Often a family's main asset is the family home. Given that the needs of any children are the first consideration, it will be important to make sure that a suitable home is maintained for them. It may be that the family home can be sold with the proceeds divided between the couple (not necessarily in equal shares). The property could also be transferred to one spouse with the other receiving a greater share of other assets. A less common approach could allow one person to stay in the house with the other keeping an interest in the property, receiving their share when it is sold. This might be when the youngest child has finished full-time education.
The law now allows a pension fund to be shared on divorce. Pension sharing will not be appropriate in all cases and, where it is an option, the fund will not always be divided equally. This is a complex area and it is highly likely that specialist financial advice will be needed on how sharing can be achieved in each individual set of circumstances.
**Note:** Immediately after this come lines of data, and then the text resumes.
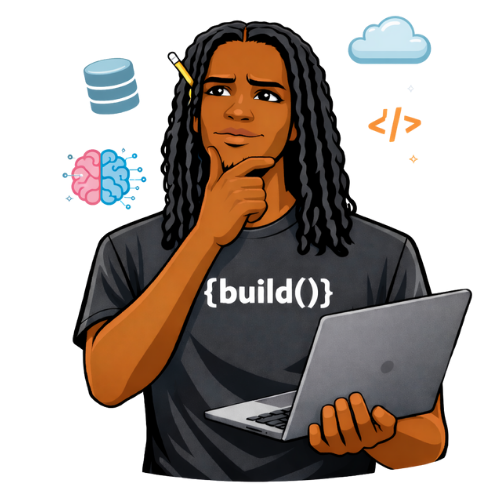
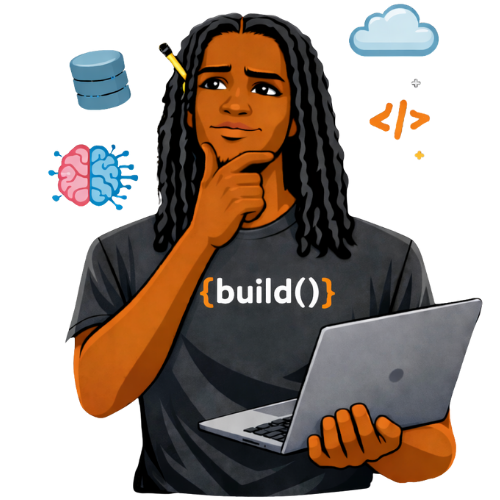
Added a contact section with contact image. Also replace previous dev images for cohesion

diff --git a/src/components/Contact.jsx b/src/components/Contact.jsx
@@ -1,0 +1,160 @@
+import DevContactPic from "../assets/CartoonDevContact.png";
+
+const Contact = ({ darkMode }) => {
+  return (
+    <section
+      id="contact"
+      style={{
+        backgroundColor: darkMode ? "#111827" : "#f9fafb",
+      }}
+      className="py-12 sm:py-16 md:py-20 lg:py-24 overflow-hidden"
+    >
+      <div className="container mx-auto px-4 sm:px-6 lg:px-8">
+        <div className="text-center mb-8 sm:mb-10 md:mb-12" data-aos="fade-up">
+          <h2
+            className="text-2xl sm:text-3xl md:text-4xl font-bold mb-2 sm:mb-3"
+            style={{
+              color: darkMode ? "white" : "#1f2937",
+            }}
+          >
+            Get In
+            <span
+              style={{
+                background: "linear-gradient(to right, #f97316, #f59e0b)",
+                WebkitBackgroundClip: "text",
+                backgroundClip: "text",
+                color: "transparent",
+              }}
+            >
+              Touch
+            </span>
+          </h2>
+          <p
+            className="text-base sm:text-lg md:text-xl"
+            style={{
+              color: darkMode ? "#d1d5db" : "#6b7280",
+            }}
+          >
+            Let's discuss your project
+          </p>
+        </div>
+        <div className="grid grid-cols-1 lg:grid-cols-2 gap-6 sm:gap-8 md:gap-10 items-center">
+          <div
+            className="flex justify-center order-2 lg:order-1"
+            data-aos="fade-right"
+          >
+            <img
+              src={DevContactPic}
+              alt="Contact Picture"
+              className="w-full max-w-xs sm:max-w-sm lg:max-w-md h-auto object-contain"
+            />
+          </div>
+
+          <form
+            style={{
+              background: darkMode
+                ? "linear-gradient(to right, #1f2937, #111827)"
+                : "linear-gradient(to right, #ffffff, #f9fafb)",
+              borderColor: darkMode ? "#374151" : "#e5e7eb",
+            }}
+            className="rounded-xl p-4 sm:p-5 md:p-6 lg:p-8 border
+shadow-lg order-1 lg:order-2"
+            data-aos="fade-left"
+          >
+            <div className="grid grid-cols-1 sm:grid-cols-2 gap-3 sm:gap-4 mb-3 sm:mb-4">
+              {/* First Name */}
+              <input
+                type="text"
+                placeholder="First Name"
+                style={{
+                  backgroundColor: darkMode ? "#374151" : "#faede3",
+                  borderColor: darkMode ? "#4b5563" : "#d1d5db",
+                  color: darkMode ? "white" : "#1f2937",
+                }}
+                className="w-full px-3 sm:px-4 py-2 sm:py-3
+rounded-lg text-sm sm:text-base
+focus:border-orange-500 focus:ring-2
+focus:ring-orange-500/20 transition-all"
+                required
+              />
+              {/* Last Name */}
+              <input
+                type="text"
+                placeholder="Last Name"
+                style={{
+                  backgroundColor: darkMode ? "#374151" : "#faede3",
+                  borderColor: darkMode ? "#4b5563" : "#d1d5db",
+                  color: darkMode ? "white" : "#1f2937",
+                }}
+                className="w-full px-3 sm:px-4 py-2 sm:py-3
+rounded-lg text-sm sm:text-base
+focus:border-orange-500 focus:ring-2
+focus:ring-orange-500/20 transition-all"
+                required
+              />
+            </div>
+            {/* Email Address */}
+            <input
+              type="email"
+              placeholder="Email Address"
+              style={{
+                backgroundColor: darkMode ? "#374151" : "#faede3",
+                borderColor: darkMode ? "#4b5563" : "#d1d5db",
+                color: darkMode ? "white" : "#1f2937",
+              }}
+              className="w-full px-3 sm:px-4 py-2 sm:py-3
+rounded-lg text-sm sm:text-base
+focus:border-orange-500 focus:ring-2
+focus:ring-orange-500/20 transition-all mb-3 sm:mb-4"
+              required
+            />
+            {/* Telephone Number */}
+            <input
+              type="tel"
+              placeholder="Phone Number"
+              style={{
+                backgroundColor: darkMode ? "#374151" : "#faede3",
+                borderColor: darkMode ? "#4b5563" : "#d1d5db",
+                color: darkMode ? "white" : "#1f2937",
+              }}
+              className="w-full px-3 sm:px-4 py-2 sm:py-3
+rounded-lg text-sm sm:text-base
+focus:border-orange-500 focus:ring-2
+focus:ring-orange-500/20 transition-all mb-3 sm:mb-4"
+              required
+            />
+            {/* Message */}
+            <textarea
+              rows="4"
+              placeholder="Your Message"
+              style={{
+                backgroundColor: darkMode ? "#374151" : "#faede3",
+                borderColor: darkMode ? "#4b5563" : "#d1d5db",
+                color: darkMode ? "white" : "#1f2937",
+              }}
+              className="w-full px-3 sm:px-4 py-2 sm:py-3
+rounded-lg text-sm sm:text-base
+focus:border-orange-500 focus:ring-2
+focus:ring-orange-500/20 transition-all mb-4 sm:mb-6 resize-none"
+              required
+            />
+            <button
+              type="submit"
+              style={{
+                background: "linear-gradient(to right, #f97316, #f59e0b)",
+              }}
+              className="w-full py-2 sm:py-3 text-white
+  font-semibold rounded-lg text-sm sm:text-base
+  hover:shadow-lg hover:shadow-orange-500/25
+  hover:scale-[1.02] transition-all"
+            >
+              Send Message
+            </button>
+          </form>
+        </div>
+      </div>
+    </section>
+  );
+};
+
+export default Contact;

diff --git a/src/App.jsx b/src/App.jsx
@@ -6,6 +6,7 @@ import Hero from "./components/Hero";
 import About from "./components/About";
 import Skills from "./components/Skills";
 import Projects from "./components/Projects";
+import Contact from "./components/Contact";
 
 function App() {
   const [darkMode, setDarkMode] = useState(true);
@@ -42,6 +43,7 @@ function App() {
       <About darkMode={darkMode} />
       <Skills darkMode={darkMode} />
       <Projects darkMode={darkMode} />
+      <Contact darkMode={darkMode} />
     </div>
   );
 }

diff --git a/src/components/Hero.jsx b/src/components/Hero.jsx
@@ -2,7 +2,7 @@ import linkedIn from "../assets/linkedIn.png";
 import github from "../assets/github.png";
 import CV from "../assets/Emerson_ResumeDEV 2.pdf";
 import { DownloadIcon, Mail } from "lucide-react";
-import Avatar from "../assets/CartoonDev.png"
+import Avatar from "../assets/CartoonDevPic.png"
 
 const Hero = ({ darkMode }) => {
   const socialIcons = [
When you are considering divorce or separation it is generally better if you can make arrangements for the future by agreement. It may be, therefore, that mediation is an appropriate way forward for you. The aim of mediation is to help you, as a couple, find a sensible and practical solution that you both agree is “fair”.
Carla Hull is also one of a handful of local lawyers who is fully qualified as a collaborative lawyer. Collaborative family law is a new, non-confrontational approach to resolving issues arising out of family or relationship breakdown. The collaborative process is based on open, honest and dignified discussions during which each client is supported by his/her own trained collaborative lawyer. The clients and their lawyers work together in a series of meetings without the threat of court proceedings, to find a fair and mutually acceptable solution. The Resolution website, www.collabfamilylaw.co.uk further explains this process.
We have strong links with various Accountants and Independent Financial Advisors, including pension specialists, who we can call upon to provide further advice and assistance throughout the process.